• _YOUR ASSIGNMENT_: Set every entry down again precisely.

Collected data entries:
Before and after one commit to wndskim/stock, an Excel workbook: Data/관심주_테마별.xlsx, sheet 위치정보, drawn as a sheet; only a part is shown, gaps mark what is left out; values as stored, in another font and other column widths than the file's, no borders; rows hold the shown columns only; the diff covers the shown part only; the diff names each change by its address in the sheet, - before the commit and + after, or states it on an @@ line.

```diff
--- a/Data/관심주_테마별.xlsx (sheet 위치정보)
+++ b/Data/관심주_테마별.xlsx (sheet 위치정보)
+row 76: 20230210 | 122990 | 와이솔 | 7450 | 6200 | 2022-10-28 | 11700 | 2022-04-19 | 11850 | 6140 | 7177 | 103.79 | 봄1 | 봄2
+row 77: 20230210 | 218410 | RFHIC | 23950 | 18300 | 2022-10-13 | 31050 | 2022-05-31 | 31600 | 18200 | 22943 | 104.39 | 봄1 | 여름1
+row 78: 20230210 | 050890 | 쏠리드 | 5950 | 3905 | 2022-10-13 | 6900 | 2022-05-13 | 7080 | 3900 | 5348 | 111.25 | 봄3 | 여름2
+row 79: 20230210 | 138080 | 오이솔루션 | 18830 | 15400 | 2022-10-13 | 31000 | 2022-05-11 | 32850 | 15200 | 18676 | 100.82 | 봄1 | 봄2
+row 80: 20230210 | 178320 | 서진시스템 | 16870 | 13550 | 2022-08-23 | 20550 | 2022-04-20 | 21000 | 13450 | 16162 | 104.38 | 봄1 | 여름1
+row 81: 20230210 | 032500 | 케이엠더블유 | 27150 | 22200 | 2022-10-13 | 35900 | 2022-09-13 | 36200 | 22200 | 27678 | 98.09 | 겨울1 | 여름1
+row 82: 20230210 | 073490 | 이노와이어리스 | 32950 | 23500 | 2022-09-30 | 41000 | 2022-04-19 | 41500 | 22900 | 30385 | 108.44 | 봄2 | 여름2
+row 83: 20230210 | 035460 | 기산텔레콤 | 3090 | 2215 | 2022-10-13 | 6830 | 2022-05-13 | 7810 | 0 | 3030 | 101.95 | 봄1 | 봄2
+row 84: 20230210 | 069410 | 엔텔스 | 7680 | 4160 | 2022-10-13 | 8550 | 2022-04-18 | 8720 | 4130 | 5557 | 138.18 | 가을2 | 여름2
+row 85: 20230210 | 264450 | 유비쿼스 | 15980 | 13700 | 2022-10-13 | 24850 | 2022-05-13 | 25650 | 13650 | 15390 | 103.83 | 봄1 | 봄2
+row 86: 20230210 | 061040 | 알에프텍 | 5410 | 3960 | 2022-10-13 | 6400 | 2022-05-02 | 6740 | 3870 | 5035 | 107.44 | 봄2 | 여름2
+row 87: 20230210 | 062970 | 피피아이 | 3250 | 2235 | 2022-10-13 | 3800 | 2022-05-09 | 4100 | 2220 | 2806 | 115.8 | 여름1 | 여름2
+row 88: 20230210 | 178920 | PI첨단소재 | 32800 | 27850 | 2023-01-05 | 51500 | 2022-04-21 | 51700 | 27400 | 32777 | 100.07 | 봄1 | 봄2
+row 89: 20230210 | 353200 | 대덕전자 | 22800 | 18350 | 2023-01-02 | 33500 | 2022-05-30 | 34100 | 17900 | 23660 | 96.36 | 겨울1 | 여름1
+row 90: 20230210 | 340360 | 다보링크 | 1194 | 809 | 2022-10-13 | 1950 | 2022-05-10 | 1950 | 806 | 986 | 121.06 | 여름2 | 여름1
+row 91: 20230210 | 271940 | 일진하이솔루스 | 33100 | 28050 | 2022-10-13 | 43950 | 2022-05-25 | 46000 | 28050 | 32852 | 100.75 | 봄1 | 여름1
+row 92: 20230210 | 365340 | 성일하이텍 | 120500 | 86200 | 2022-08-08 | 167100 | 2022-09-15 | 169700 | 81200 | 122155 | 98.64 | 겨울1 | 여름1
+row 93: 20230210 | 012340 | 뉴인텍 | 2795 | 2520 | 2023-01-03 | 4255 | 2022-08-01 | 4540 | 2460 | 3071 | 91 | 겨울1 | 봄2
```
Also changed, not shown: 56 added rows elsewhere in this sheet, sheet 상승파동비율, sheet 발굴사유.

• _EXERCISE SOLUTION_:
Before and after one commit to wndskim/stock, an Excel workbook: Data/관심주_테마별.xlsx, sheet 위치정보, drawn as a sheet; only a part is shown, gaps mark what is left out; values as stored, in another font and other column widths than the file's, no borders; rows hold the shown columns only; the diff covers the shown part only; the diff names each change by its address in the sheet, - before the commit and + after, or states it on an @@ line.

```diff
--- a/Data/관심주_테마별.xlsx (sheet 위치정보)
+++ b/Data/관심주_테마별.xlsx (sheet 위치정보)
+row 76: 20230210 | 122990 | 와이솔 | 7450 | 6200 | 2022-10-28 | 11700 | 2022-04-19 | 11850 | 6140 | 7177 | 103.79 | 봄1 | 봄2
+row 77: 20230210 | 218410 | RFHIC | 23950 | 18300 | 2022-10-13 | 31050 | 2022-05-31 | 31600 | 18200 | 22943 | 104.39 | 봄1 | 여름1
+row 78: 20230210 | 050890 | 쏠리드 | 5950 | 3905 | 2022-10-13 | 6900 | 2022-05-13 | 7080 | 3900 | 5348 | 111.25 | 봄3 | 여름2
+row 79: 20230210 | 138080 | 오이솔루션 | 18830 | 15400 | 2022-10-13 | 31000 | 2022-05-11 | 32850 | 15200 | 18676 | 100.82 | 봄1 | 봄2
+row 80: 20230210 | 178320 | 서진시스템 | 16870 | 13550 | 2022-08-23 | 20550 | 2022-04-20 | 21000 | 13450 | 16162 | 104.38 | 봄1 | 여름1
+row 81: 20230210 | 032500 | 케이엠더블유 | 27150 | 22200 | 2022-10-13 | 35900 | 2022-09-13 | 36200 | 22200 | 27678 | 98.09 | 겨울1 | 여름1
+row 82: 20230210 | 073490 | 이노와이어리스 | 32950 | 23500 | 2022-09-30 | 41000 | 2022-04-19 | 41500 | 22900 | 30385 | 108.44 | 봄2 | 여름2
+row 83: 20230210 | 035460 | 기산텔레콤 | 3090 | 2215 | 2022-10-13 | 6830 | 2022-05-13 | 7810 | 0 | 3030 | 101.95 | 봄1 | 봄2
+row 84: 20230210 | 069410 | 엔텔스 | 7680 | 4160 | 2022-10-13 | 8550 | 2022-04-18 | 8720 | 4130 | 5557 | 138.18 | 가을2 | 여름2
+row 85: 20230210 | 264450 | 유비쿼스 | 15980 | 13700 | 2022-10-13 | 24850 | 2022-05-13 | 25650 | 13650 | 15390 | 103.83 | 봄1 | 봄2
+row 86: 20230210 | 061040 | 알에프텍 | 5410 | 3960 | 2022-10-13 | 6400 | 2022-05-02 | 6740 | 3870 | 5035 | 107.44 | 봄2 | 여름2
+row 87: 20230210 | 062970 | 피피아이 | 3250 | 2235 | 2022-10-13 | 3800 | 2022-05-09 | 4100 | 2220 | 2806 | 115.8 | 여름1 | 여름2
+row 88: 20230210 | 178920 | PI첨단소재 | 32800 | 27850 | 2023-01-05 | 51500 | 2022-04-21 | 51700 | 27400 | 32777 | 100.07 | 봄1 | 봄2
+row 89: 20230210 | 353200 | 대덕전자 | 22800 | 18350 | 2023-01-02 | 33500 | 2022-05-30 | 34100 | 17900 | 23660 | 96.36 | 겨울1 | 여름1
+row 90: 20230210 | 340360 | 다보링크 | 1194 | 809 | 2022-10-13 | 1950 | 2022-05-10 | 1950 | 806 | 986 | 121.06 | 여름2 | 여름1
+row 91: 20230210 | 271940 | 일진하이솔루스 | 33100 | 28050 | 2022-10-13 | 43950 | 2022-05-25 | 46000 | 28050 | 32852 | 100.75 | 봄1 | 여름1
+row 92: 20230210 | 365340 | 성일하이텍 | 120500 | 86200 | 2022-08-08 | 167100 | 2022-09-15 | 169700 | 81200 | 122155 | 98.64 | 겨울1 | 여름1
+row 93: 20230210 | 012340 | 뉴인텍 | 2795 | 2520 | 2023-01-03 | 4255 | 2022-08-01 | 4540 | 2460 | 3071 | 91 | 겨울1 | 봄2
```
Also changed, not shown: 56 added rows elsewhere in this sheet, sheet 상승파동비율, sheet 발굴사유.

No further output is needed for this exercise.